Nuku Hiva is predominantly Catholic and so the 8:00 AM Catholic service in town was the place to be on Sunday morning. The entire town was there. The church was absolutely beautiful and the music lifted the roof (as John said) off the building. The service was in both French and Tahitian, but very traditional and so easy to follow. Everyone, I mean EVERYONE sang the songs and that made it very powerful. After the Mass, we walked back to the bungalows to film the ship’s departure, however, it didn’t leave until nearly noon and so we waited for 2 hours on the hotel’s patio while the weather changed from hot and sunny to a torrential downpour with strong winds.

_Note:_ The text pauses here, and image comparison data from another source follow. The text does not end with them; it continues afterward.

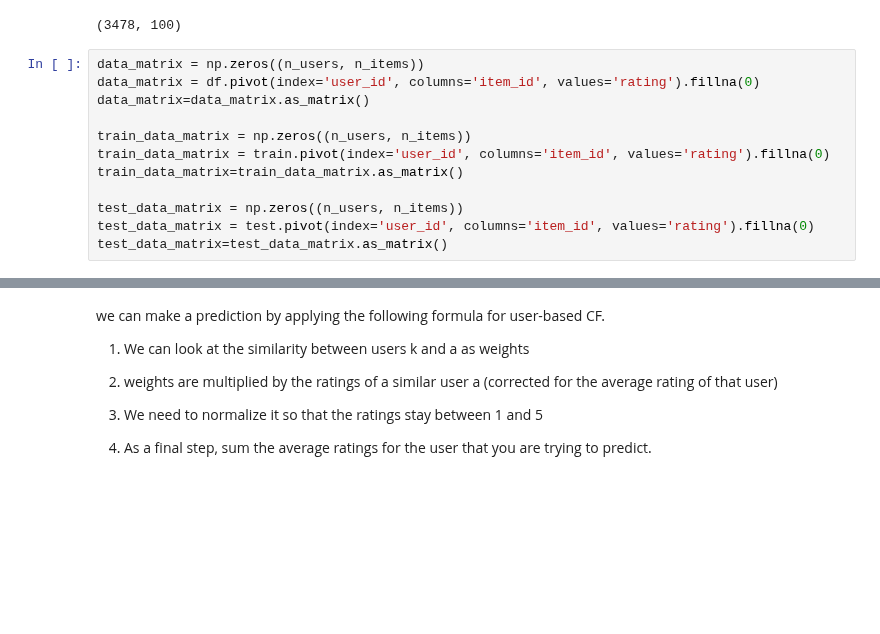
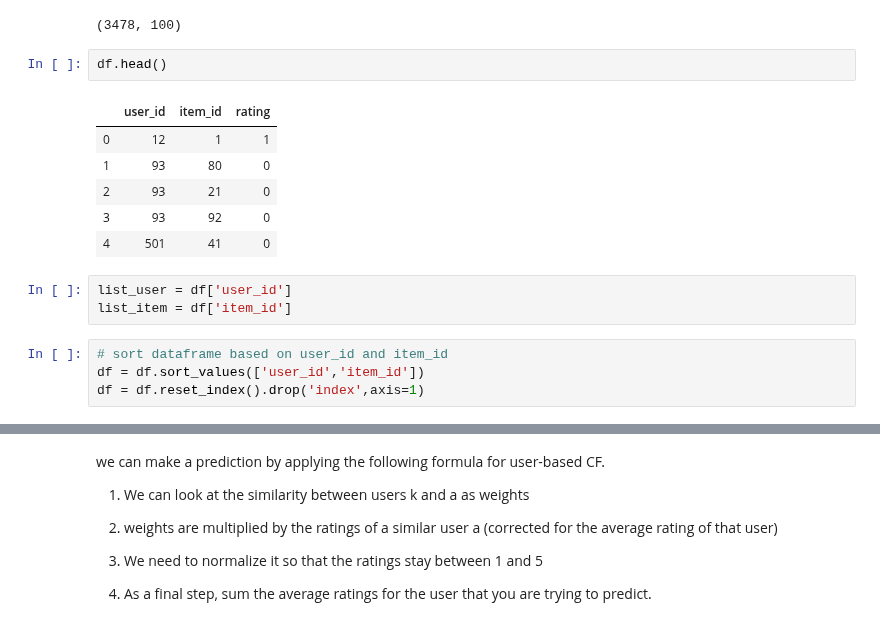
Before and after one commit to yasamanensafi/recommender_system, a Jupyter notebook: notebook/2.0-hotel-linear.ipynb, the cells around one changed output, grey strips where cells are left out. Drawn from its saved outputs; the diff is of its cells as text; blank space fills up the shorter version.

```diff
--- a/notebook/2.0-hotel-linear.ipynb
+++ b/notebook/2.0-hotel-linear.ipynb
@@ -153,15 +156,19 @@ n_items = df.item_id.unique().shape[0]
 n_users,n_items
 # %% [output]
 (3478, 100)
-# %%
-data_matrix = np.zeros((n_users, n_items))
-data_matrix = df.pivot(index='user_id', columns='item_id', values='rating').fillna(0)
-data_matrix=data_matrix.as_matrix()
-
-train_data_matrix = np.zeros((n_users, n_items))
-train_data_matrix = train.pivot(index='user_id', columns='item_id', values='rating').fillna(0)
-train_data_matrix=train_data_matrix.as_matrix()
-
-test_data_matrix = np.zeros((n_users, n_items))
-test_data_matrix = test.pivot(index='user_id', columns='item_id', values='rating').fillna(0)
-test_data_matrix=test_data_matrix.as_matrix()
+# %%
+df.head()
+# %% [output]
+|  | user_id | item_id | rating |
+| 0 | 12 | 1 | 1 |
+| 1 | 93 | 80 | 0 |
+| 2 | 93 | 21 | 0 |
+| 3 | 93 | 92 | 0 |
+| 4 | 501 | 41 | 0 |
+# %%
+list_user = df['user_id']
+list_item = df['item_id']
+# %%
+# sort dataframe based on user_id and item_id
+df = df.sort_values(['user_id','item_id'])
+df = df.reset_index().drop('index',axis=1)
```
Also changed, not shown: parts of 32 cells of this notebook.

After its departure we were then invited to take an afternoon jeep tour to the Typeevai, the valley where Herman Melville wrote his book Typee. We hiked to a ceremonial site with 11 Tikis carved in 1200 AD from the volcanic rock of the island – beautiful! It poured on us and our guide broke off a huge banana leaf that we used as an umbrella. I managed to receive about forty mosquito bites on my legs and arms and our guide picked a lime, cut it open, and applied it to the bites to relieve the itch – marvelous. What a gorgeous island.
Day 23: Monday, September 2
After a few hours making final arrangements for our flights and filming the last shots of Taihoae, we departed by four-wheel drive Land Rover later in the morning for a two-hour exciting trip to the airport northwest across the mountains and valleys of the remote, rugged island of Nuku Hiva. In the pouring rain the trip was treacherous. At times, the mud was up to the top of the tires and, although we had a difficult time seeing through the fog, we could tell there were steep cliffs on one side. Our driver had clearly made this trip before. We arrived safely and waited for our 3-hour flight to Papeete, Tahiti. We flew over atolls and through beautiful trade wind clouds.
Day 24: Tuesday, September 3
This was our only day in Tahiti. We awoke early and called Meteo France to see if we could have a tour of the weather station at the airport. We were trying to discover where the meteorological readings had been taken for the 100+ years of data recorded and now used to determine the Southern Oscillation Index. After a challenging conversation half in French, half in English, we were finally able to ask the necessary questions and receive a historical summary of the station. We were given a tour of the airport’s weather station and pamphlets to provide to my classes. John filmed the entire meeting. I was especially excited about this side trip because I’d always wanted to visit this specific weather station. Next on my list is Darwin, Australia, the sister site to the Tahiti station – maybe in a few years.
This experience has been like no other for me. I am so grateful to Dr. John Kermond, Jennifer Hammond, Rear Admiral Evelyn Fields, NOAA, NSF, Shippensburg University and all those responsible for my incredible journey. I will use the information that I learned on this trip in my classes, but more importantly, I hope to share the excitement and wonder of science with my students and my teaching colleagues so that they can understand the importance of conducting scientific research to discover more about our world and ourselves. Thank you to all!
Signing off for now, but I hope to hear from you again at firstname.lastname@example.org.